From the latest report: “the jobless rates for… teenagers (13.7 percent)…showed little or no change” when compared to the previous month. That previous month was Feb 2017, when the rate for teens 13 to 19 was 15.0%. According to the BLS, a change of less than 1.6% is not considered statistically significant. (The overall unemployment rate is down to 4.5%.)
Where things get interesting is when we start to put the numbers into context– namely the context of the past few years. A 13.7% rate compares favorably with March 2016 rate of 15.9%, and really looks great compared to previous years.
Here’s the breakdown:
13.7% March 2017
15.9% March 2016
17.6% March 2015
20.9% March 2014
That’s a steady decline in the jobless rate over the past three years for teenagers, a sign that prospects were looking up for those youth who wanted a job in an economy that was recovering from the 2008 recession. Backing that up are more facts from the BLS: teenage employment has been on the rise these past few years, a trend they say began in 2013.
Over the last year, however, the employment rate has changed little. In March of this year the employment-population ratio for teenagers was at 30.9%, which when compared to the March 2016 rate of 29.6% isn’t a statistically significant change as the BLS calculates things.
So these are the two stats to watch for watch for teenagers: the unemployment rate and the employment-population ratio. What we should all be looking for are swings of 1.6% or more, and we should be watching both stats equally.
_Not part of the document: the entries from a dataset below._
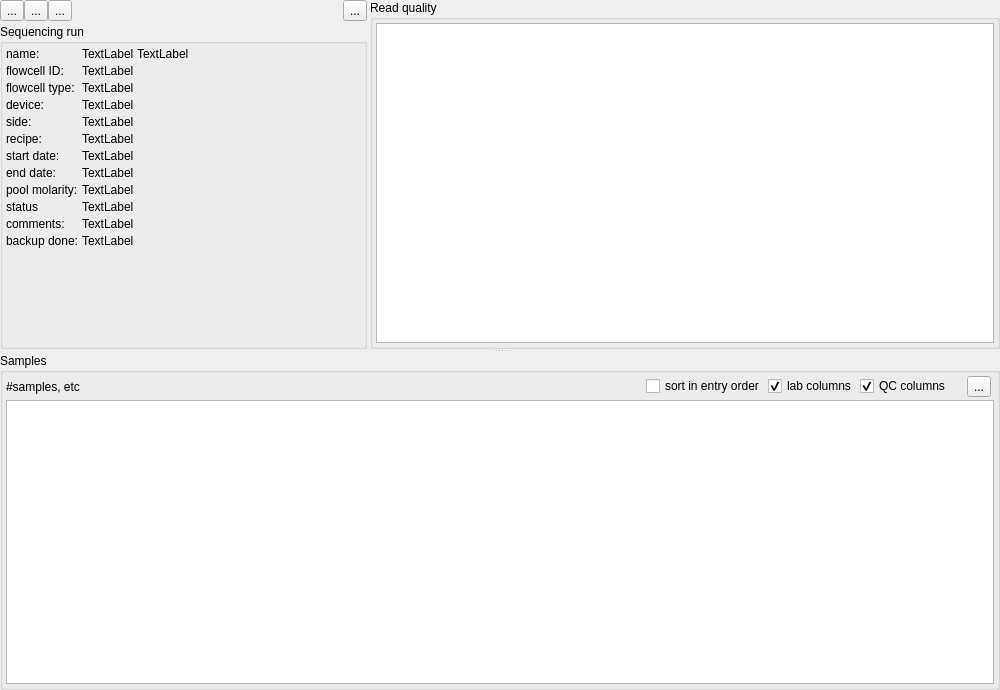
Qt form src/GSvar/SequencingRunWidget.ui (imgag/ngs-bits) before a commit.
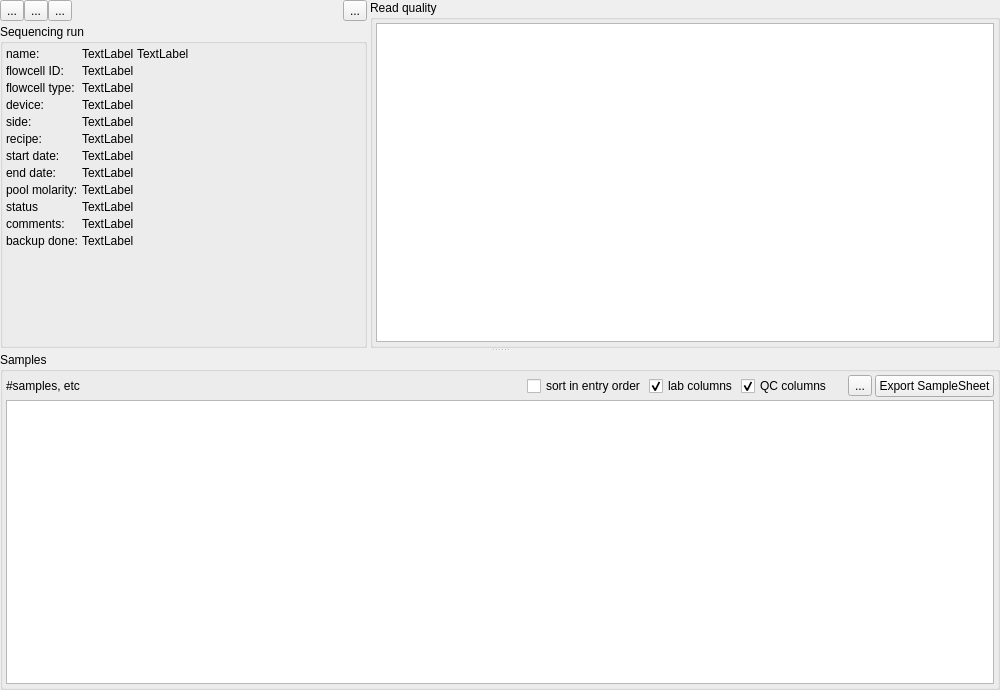
The same form after that commit. Icons and pictures are not drawn. Custom widgets are drawn as their Qt base class.

Commit message:
src/cppNGSD/NGSD.*: added function to generate a SampleSheet(_v2) for the NovaSeq X
src/GSvar/SequencingRunWidget.*: added button for NovaSeq X SampleSheet export

Diff of the .ui file:
```diff
--- a/src/GSvar/SequencingRunWidget.ui
+++ b/src/GSvar/SequencingRunWidget.ui
@@ -169,7 +169,7 @@
              </size>
             </property>
             <attribute name="horizontalHeaderVisible">
-             <bool>true</bool>
+             <bool>false</bool>
             </attribute>
             <attribute name="verticalHeaderVisible">
              <bool>false</bool>
@@ -554,6 +554,13 @@
          </property>
         </widget>
        </item>
+       <item row="0" column="9">
+        <widget class="QPushButton" name="b_export_sample_sheet">
+         <property name="text">
+          <string>Export SampleSheet</string>
+         </property>
+        </widget>
+       </item>
       </layout>
      </widget>
     </widget>
```
The commit also changes 5 other files.
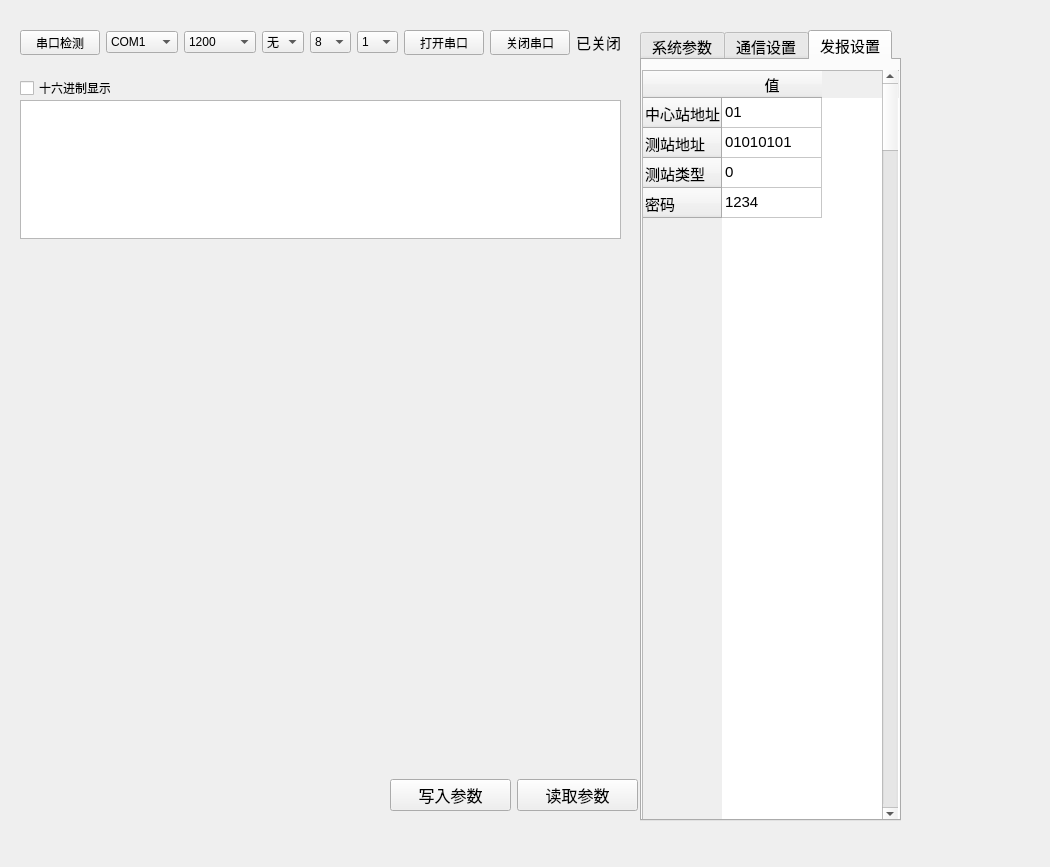
This is Python/pyqt/rtuUI/rtuUI.ui in xiefeimcu/mcu_code as Qt 5 draws it before an edit. The edited form follows.
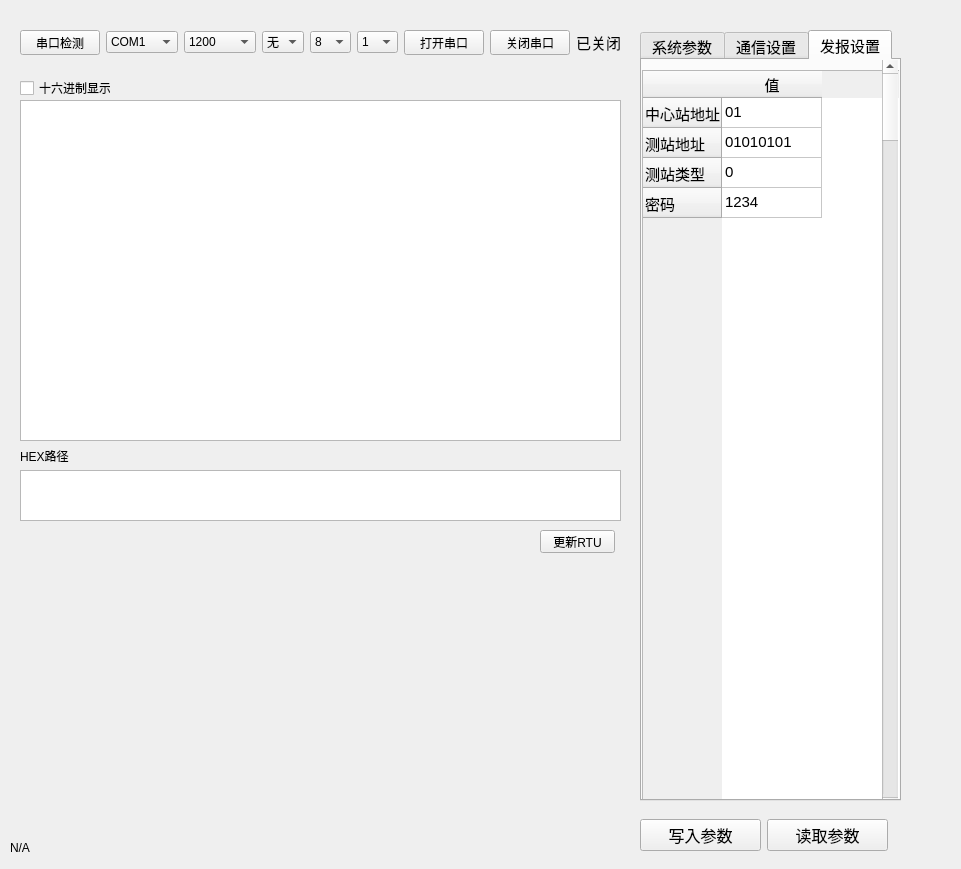
This is the edited form.

The edit to the form file:
```diff
--- a/Python/pyqt/rtuUI/rtuUI.ui
+++ b/Python/pyqt/rtuUI/rtuUI.ui
@@ -6,13 +6,16 @@
    <rect>
     <x>0</x>
     <y>0</y>
-    <width>1050</width>
-    <height>867</height>
+    <width>961</width>
+    <height>869</height>
    </rect>
   </property>
   <property name="windowTitle">
    <string>易周科技 YZ-G300</string>
   </property>
+  <property name="autoFillBackground">
+   <bool>false</bool>
+  </property>
   <widget class="QWidget" name="layoutWidget">
    <property name="geometry">
     <rect>
@@ -235,7 +238,7 @@
      <x>640</x>
      <y>30</y>
      <width>261</width>
-     <height>791</height>
+     <height>771</height>
     </rect>
    </property>
    <property name="font">
@@ -420,7 +423,7 @@
      <property name="geometry">
       <rect>
        <x>240</x>
-       <y>10</y>
+       <y>0</y>
        <width>16</width>
        <height>751</height>
       </rect>
@@ -450,15 +453,15 @@
      <x>20</x>
      <y>100</y>
      <width>601</width>
-     <height>139</height>
+     <height>341</height>
     </rect>
    </property>
   </widget>
   <widget class="QWidget" name="layoutWidget">
    <property name="geometry">
     <rect>
-     <x>390</x>
-     <y>770</y>
+     <x>640</x>
+     <y>810</y>
      <width>248</width>
      <height>51</height>
     </rect>
@@ -492,6 +495,55 @@
     </item>
    </layout>
   </widget>
+  <widget class="QLabel" name="label_2">
+   <property name="geometry">
+    <rect>
+     <x>10</x>
+     <y>840</y>
+     <width>541</width>
+     <height>16</height>
+    </rect>
+   </property>
+   <property name="text">
+    <string>N/A</string>
+   </property>
+  </widget>
+  <widget class="QTextEdit" name="textEdit">
+   <property name="geometry">
+    <rect>
+     <x>20</x>
+     <y>470</y>
+     <width>601</width>
+     <height>51</height>
+    </rect>
+   </property>
+  </widget>
+  <widget class="QLabel" name="label_3">
+   <property name="geometry">
+    <rect>
+     <x>20</x>
+     <y>450</y>
+     <width>54</width>
+     <height>12</height>
+    </rect>
+   </property>
+   <property name="text">
+    <string>HEX路径</string>
+   </property>
+  </widget>
+  <widget class="QPushButton" name="pushButton_6">
+   <property name="geometry">
+    <rect>
+     <x>540</x>
+     <y>530</y>
+     <width>75</width>
+     <height>23</height>
+    </rect>
+   </property>
+   <property name="text">
+    <string>更新RTU</string>
+   </property>
+  </widget>
   <zorder>layoutWidget</zorder>
   <zorder>layoutWidget</zorder>
   <zorder>checkBox</zorder>
```
Left out of the diff: 9 changed lines with no effect on the pictures.
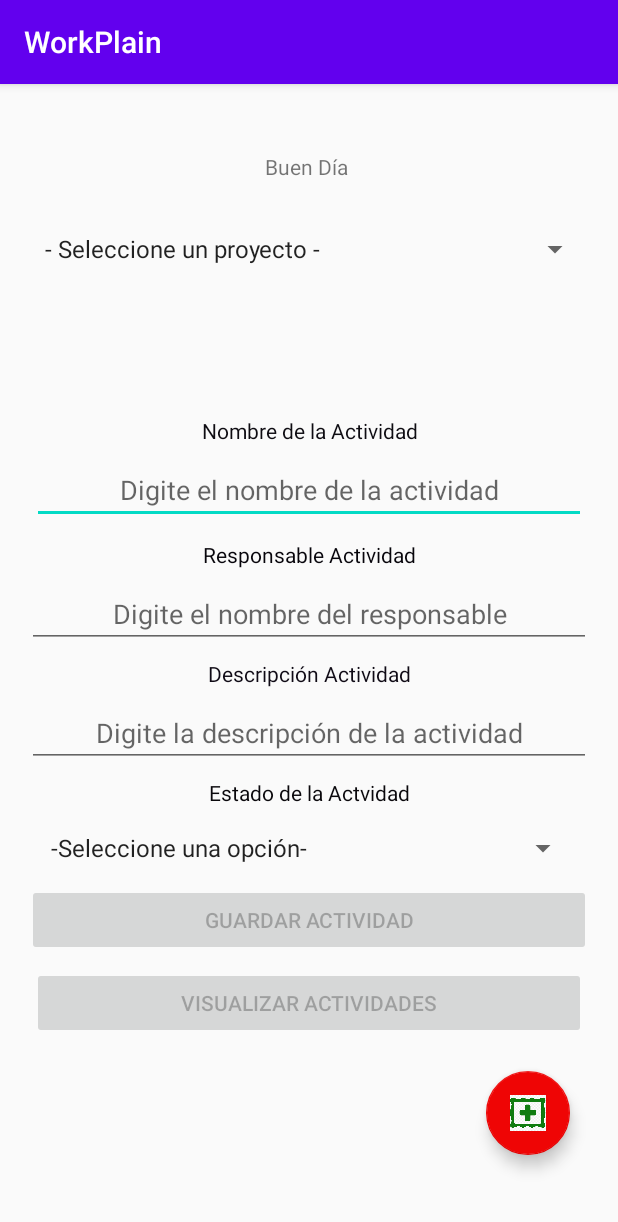
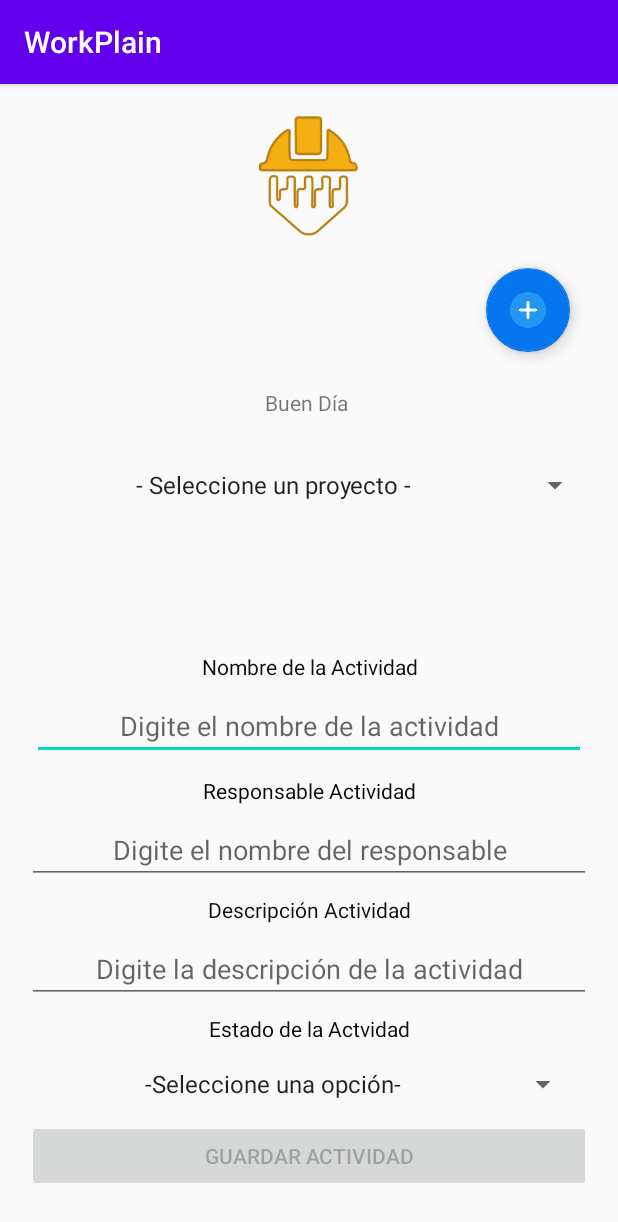
Before and after one commit to roheru/ProjectAndroid, an Android app: the fragment ActivitiesExecuting shown on its own in the app's theme, on a phone screen of 412 x 824 dp. Shown: the top 1222 px of the screen. Run offline under Robolectric (Android 15) with nearby library versions, the phone set to English and light mode, and no system bars; our stand-ins replace Firebase (no records; nobody signed in at launch, a user with empty details on screens opened directly).

Commit message:
updating icon new project

```diff
--- a/source/APP1/app/src/main/res/layout/activity_login2.xml
+++ b/source/APP1/app/src/main/res/layout/activity_login2.xml
@@ -69,6 +69,7 @@
         android:layout_height="wrap_content"
         android:layout_margin="10dp"
         android:gravity="center"
+        android:textAlignment="center"
         android:layout_gravity="center"
         />
 
--- a/source/APP1/app/src/main/res/layout/fragment_activities_executing.xml
+++ b/source/APP1/app/src/main/res/layout/fragment_activities_executing.xml
@@ -12,6 +12,21 @@
     android:orientation="vertical"
     android:layout_height="match_parent"
     tools:context=".ActivitiesExecuting">
+    <ImageView
+        android:id="@+id/imageView2"
+        android:layout_width="80dp"
+        android:layout_height="80dp"
+        android:layout_gravity="center"
+        android:layout_margin="5dp"
+        android:src="@drawable/logo" />W
+    <com.google.android.material.floatingactionbutton.FloatingActionButton
+        android:id="@+id/fab"
+        android:layout_width="wrap_content"
+        android:layout_height="wrap_content"
+        android:layout_gravity="bottom|end"
+        android:layout_margin="@dimen/fab_margin"
+        app:backgroundTint="#0576EF"
+        app:srcCompat="@drawable/plus" />
 
     <!-- TODO: Update blank fragment layout -->
     <TextView
@@ -40,6 +55,7 @@
         android:layout_height="wrap_content"
         android:layout_margin="2dp"
         android:gravity="center"
+        android:textAlignment="center"
         android:layout_gravity="center" />
 
 
@@ -133,6 +149,7 @@
         android:layout_height="wrap_content"
         android:layout_margin="10dp"
         android:gravity="center"
+        android:textAlignment="center"
         android:layout_gravity="center" />
 
     <Button
@@ -155,14 +172,6 @@
         android:text="Visualizar Actividades"
         android:enabled="false"/>
 
-    <com.google.android.material.floatingactionbutton.FloatingActionButton
-        android:id="@+id/fab"
-        android:layout_width="wrap_content"
-        android:layout_height="wrap_content"
-        android:layout_gravity="bottom|end"
-        android:layout_margin="@dimen/fab_margin"
-        app:backgroundTint="#EF0505"
-        app:srcCompat="@drawable/plus" />
 
 
 </LinearLayout>
--- a/source/APP1/app/src/main/res/navigation/mobile_navigation.xml
+++ b/source/APP1/app/src/main/res/navigation/mobile_navigation.xml
@@ -22,7 +22,7 @@
     <fragment
         android:id="@+id/activitiesExecuting"
         android:name="com.example.app1.ActivitiesExecuting"
-        android:label="fragment_activities_executing"
+        android:label="Ejecución de Actividades"
         tools:layout="@layout/fragment_activities_executing" />
     <fragment
         android:id="@+id/workTask"
```
Also changed, not shown: source/APP1/app/src/main/res/drawable/plus.png.
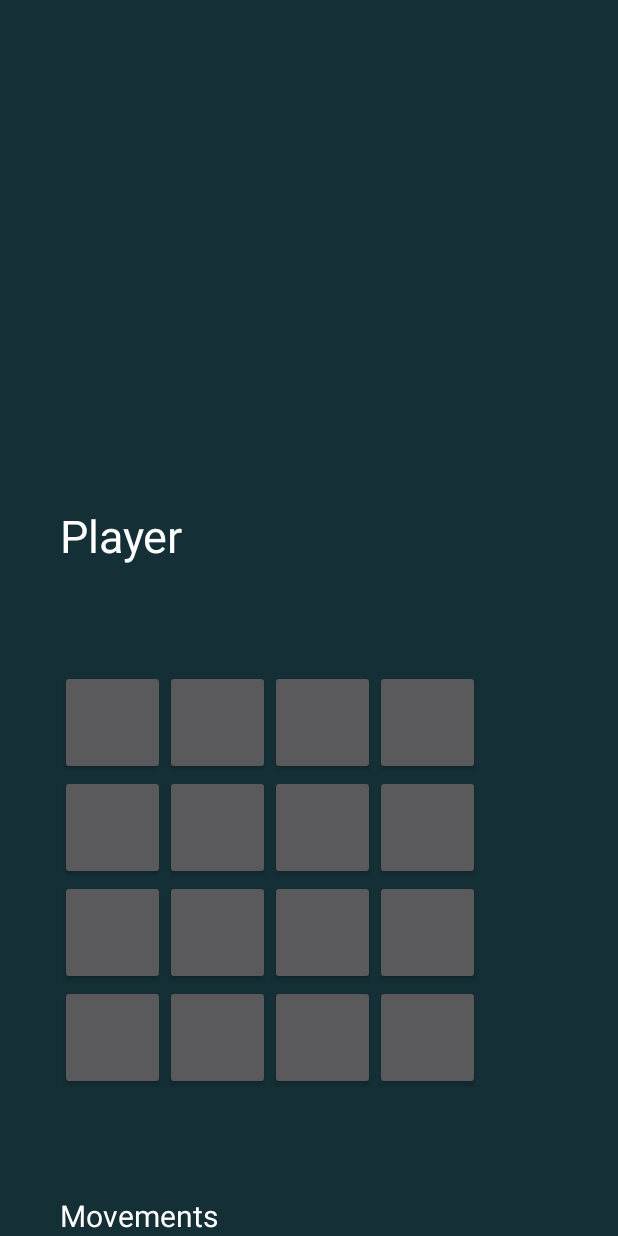
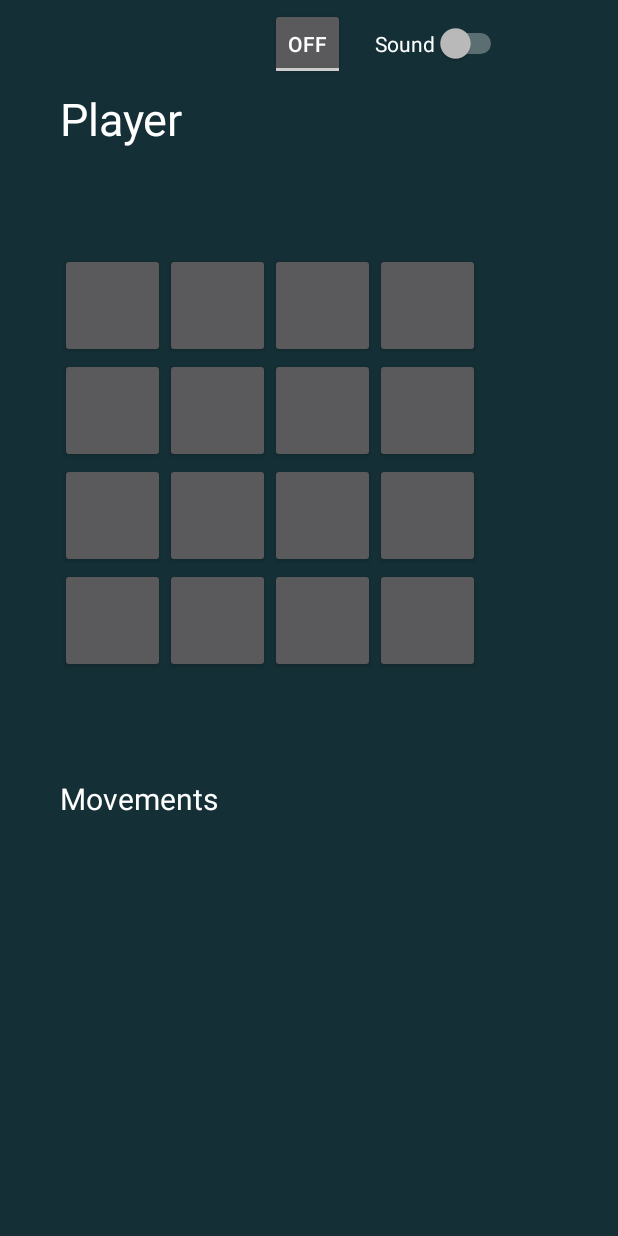
Before and after one commit to NicoDino/RompeCabezas, an Android app: the layout acticity_game.xml on its own in the app's theme, with its tools: preview values and no code run, on a phone screen of 412 x 824 dp. Run offline under Robolectric (Android 15) with nearby library versions, the light colour scheme and no system bars.

```diff
--- a/app/src/main/java/org/catos/rompecabezas/GameActivity.java
+++ b/app/src/main/java/org/catos/rompecabezas/GameActivity.java
@@ -36,9 +36,9 @@ public class GameActivity extends Activity {
         super.onCreate(saveInstanceState);
         setContentView(R.layout.acticity_game);
 
-        //this.switchSonido = (Switch) findViewById(R.id.switch1);
-        //this.switchSonido.setChecked(true);
-        //this.switchSonido.setShowText(true);
+        this.switchSonido = (Switch) findViewById(R.id.switch1);
+        this.switchSonido.setChecked(true);
+        this.switchSonido.setShowText(true);
 
         this.musica= MediaPlayer.create(GameActivity.this, R.raw.happy3friends);
         this.musica.setLooping(true);
--- a/app/src/main/res/layout/acticity_game.xml
+++ b/app/src/main/res/layout/acticity_game.xml
@@ -5,6 +5,7 @@
     android:layout_width="match_parent"
     android:layout_height="match_parent"
     android:background="#f2133036"
+    android:columnOrderPreserved="false"
     android:paddingLeft="40dp"
     android:paddingRight="5dp"
     android:paddingTop="5dp"
@@ -210,13 +211,22 @@
         android:textColor="#ffffff"
         android:textSize="30dp" />
 
-    <!--Switch
+    <ToggleButton
+        android:id="@+id/toggleButton"
+        android:layout_width="50dp"
+        android:layout_height="wrap_content"
+        android:layout_column="2"
+        android:layout_row="0"
+        android:onClick="actionSwitch"
+        android:text="@string/sound_active" />
+
+    <Switch
         android:id="@+id/switch1"
         android:layout_width="wrap_content"
         android:layout_height="wrap_content"
         android:layout_column="3"
         android:layout_row="0"
-        android:text="@string/sound_active" /-->
-
+        android:onClick="actionSwitch"
+        android:text="@string/sound_active" />
 
 </GridLayout>
```
Also changed, not shown: app/src/main/res/layout/activity_form.xml (+6 -5 lines).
That’s what makes the past few years so interesting: while the unemployment rates can fluctuate and seem like there is a lot of action, the employment-population ratio tells a slightly more stable tale: with little change in either the teen (1.3% up) or overall (0.2%) rate.
TL;DR: Teens are doing better, but don’t stop socking away cash for a rainy day quite yet. (You’re allowed to do a little dance, however.)